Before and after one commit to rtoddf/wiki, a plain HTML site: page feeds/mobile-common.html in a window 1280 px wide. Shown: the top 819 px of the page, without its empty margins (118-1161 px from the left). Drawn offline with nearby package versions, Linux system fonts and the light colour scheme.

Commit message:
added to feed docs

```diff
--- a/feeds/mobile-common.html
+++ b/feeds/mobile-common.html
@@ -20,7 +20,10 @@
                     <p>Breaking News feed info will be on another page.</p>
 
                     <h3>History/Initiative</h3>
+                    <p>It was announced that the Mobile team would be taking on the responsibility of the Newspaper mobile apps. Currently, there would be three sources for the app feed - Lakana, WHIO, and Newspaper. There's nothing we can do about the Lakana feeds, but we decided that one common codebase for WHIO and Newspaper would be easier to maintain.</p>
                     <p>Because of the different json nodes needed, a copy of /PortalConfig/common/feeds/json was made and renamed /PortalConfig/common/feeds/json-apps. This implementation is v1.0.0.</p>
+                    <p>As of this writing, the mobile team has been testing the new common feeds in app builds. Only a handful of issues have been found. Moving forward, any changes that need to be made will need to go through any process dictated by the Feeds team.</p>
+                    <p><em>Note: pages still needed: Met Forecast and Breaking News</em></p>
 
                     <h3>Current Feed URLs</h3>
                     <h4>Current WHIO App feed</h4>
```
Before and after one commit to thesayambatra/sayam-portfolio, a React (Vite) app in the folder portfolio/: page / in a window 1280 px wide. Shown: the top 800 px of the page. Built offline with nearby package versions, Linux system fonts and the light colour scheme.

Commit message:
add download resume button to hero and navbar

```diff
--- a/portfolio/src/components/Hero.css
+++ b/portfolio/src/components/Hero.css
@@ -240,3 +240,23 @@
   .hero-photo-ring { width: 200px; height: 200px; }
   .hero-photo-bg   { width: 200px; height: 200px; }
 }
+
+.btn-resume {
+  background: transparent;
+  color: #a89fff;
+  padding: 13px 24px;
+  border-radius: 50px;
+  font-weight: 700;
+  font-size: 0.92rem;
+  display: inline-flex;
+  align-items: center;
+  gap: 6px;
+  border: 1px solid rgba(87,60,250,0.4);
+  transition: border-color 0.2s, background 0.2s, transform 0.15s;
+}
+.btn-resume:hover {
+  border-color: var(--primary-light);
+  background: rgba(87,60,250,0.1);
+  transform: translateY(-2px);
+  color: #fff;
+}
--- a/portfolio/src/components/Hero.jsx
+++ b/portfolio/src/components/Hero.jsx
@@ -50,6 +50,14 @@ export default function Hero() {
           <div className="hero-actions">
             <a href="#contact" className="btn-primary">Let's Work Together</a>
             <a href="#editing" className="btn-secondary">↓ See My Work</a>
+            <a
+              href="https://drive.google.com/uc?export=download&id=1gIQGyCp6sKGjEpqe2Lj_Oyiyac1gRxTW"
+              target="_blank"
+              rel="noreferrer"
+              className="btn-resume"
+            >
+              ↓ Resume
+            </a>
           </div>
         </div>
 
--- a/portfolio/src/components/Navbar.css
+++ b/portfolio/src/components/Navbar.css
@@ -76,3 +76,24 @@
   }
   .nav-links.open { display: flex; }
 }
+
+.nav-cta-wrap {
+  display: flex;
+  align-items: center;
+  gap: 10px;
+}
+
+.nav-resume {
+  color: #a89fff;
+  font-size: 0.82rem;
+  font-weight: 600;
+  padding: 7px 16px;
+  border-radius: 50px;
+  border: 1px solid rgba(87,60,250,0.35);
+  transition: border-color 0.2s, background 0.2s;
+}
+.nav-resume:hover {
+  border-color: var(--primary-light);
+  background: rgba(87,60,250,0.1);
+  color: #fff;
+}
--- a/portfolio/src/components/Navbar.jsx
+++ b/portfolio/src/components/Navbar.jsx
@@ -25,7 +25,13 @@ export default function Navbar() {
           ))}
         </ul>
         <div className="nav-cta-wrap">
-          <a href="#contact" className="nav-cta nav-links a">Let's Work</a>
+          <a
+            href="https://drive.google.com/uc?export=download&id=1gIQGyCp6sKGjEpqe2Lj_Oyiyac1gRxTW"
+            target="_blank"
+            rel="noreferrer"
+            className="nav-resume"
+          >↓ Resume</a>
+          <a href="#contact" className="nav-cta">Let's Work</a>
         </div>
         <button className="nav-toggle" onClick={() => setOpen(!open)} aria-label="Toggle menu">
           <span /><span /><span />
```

-.-.-

▸ **What to produce**
Please copy each line of the material that contains the word "feeds".

▸ **Exercise result**
Before and after one commit to rtoddf/wiki, a plain HTML site: page feeds/mobile-common.html in a window 1280 px wide. Shown: the top 819 px of the page, without its empty margins (118-1161 px from the left). Drawn offline with nearby package versions, Linux system fonts and the light colour scheme.
--- a/feeds/mobile-common.html
+++ b/feeds/mobile-common.html
+                    <p>It was announced that the Mobile team would be taking on the responsibility of the Newspaper mobile apps. Currently, there would be three sources for the app feed - Lakana, WHIO, and Newspaper. There's nothing we can do about the Lakana feeds, but we decided that one common codebase for WHIO and Newspaper would be easier to maintain.</p>
                     <p>Because of the different json nodes needed, a copy of /PortalConfig/common/feeds/json was made and renamed /PortalConfig/common/feeds/json-apps. This implementation is v1.0.0.</p>
+                    <p>As of this writing, the mobile team has been testing the new common feeds in app builds. Only a handful of issues have been found. Moving forward, any changes that need to be made will need to go through any process dictated by the Feeds team.</p>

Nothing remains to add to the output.